#### [PROVIDED RECORDS]
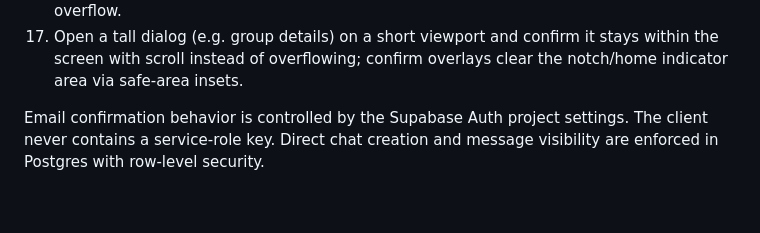
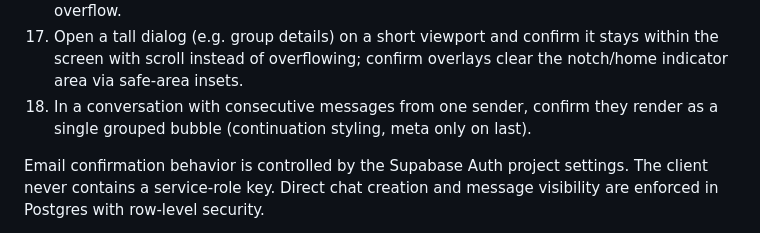
Before and after one commit to Wix-Tech/Guildkeep, a Markdown page: README.md, the part around the change. Drawn GitHub-style; blank space fills up the shorter version.

Commit message:
Phase 16: extend release checklist with grouping checks

```diff
--- a/README.md
+++ b/README.md
@@ -306,6 +306,8 @@ can access.
  17. Open a tall dialog (e.g. group details) on a short viewport and confirm it
      stays within the screen with scroll instead of overflowing; confirm overlays
      clear the notch/home indicator area via safe-area insets.
+  18. In a conversation with consecutive messages from one sender, confirm they
+      render as a single grouped bubble (continuation styling, meta only on last).
 
 Email confirmation behavior is controlled by the Supabase Auth project settings.
 The client never contains a service-role key. Direct chat creation and message
```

#### [EXERCISE DETAILS]
Look for the word "README" in the data, then return every line that contains it.

#### [COMPLETED EXERCISE]
Before and after one commit to Wix-Tech/Guildkeep, a Markdown page: README.md, the part around the change. Drawn GitHub-style; blank space fills up the shorter version.
--- a/README.md
+++ b/README.md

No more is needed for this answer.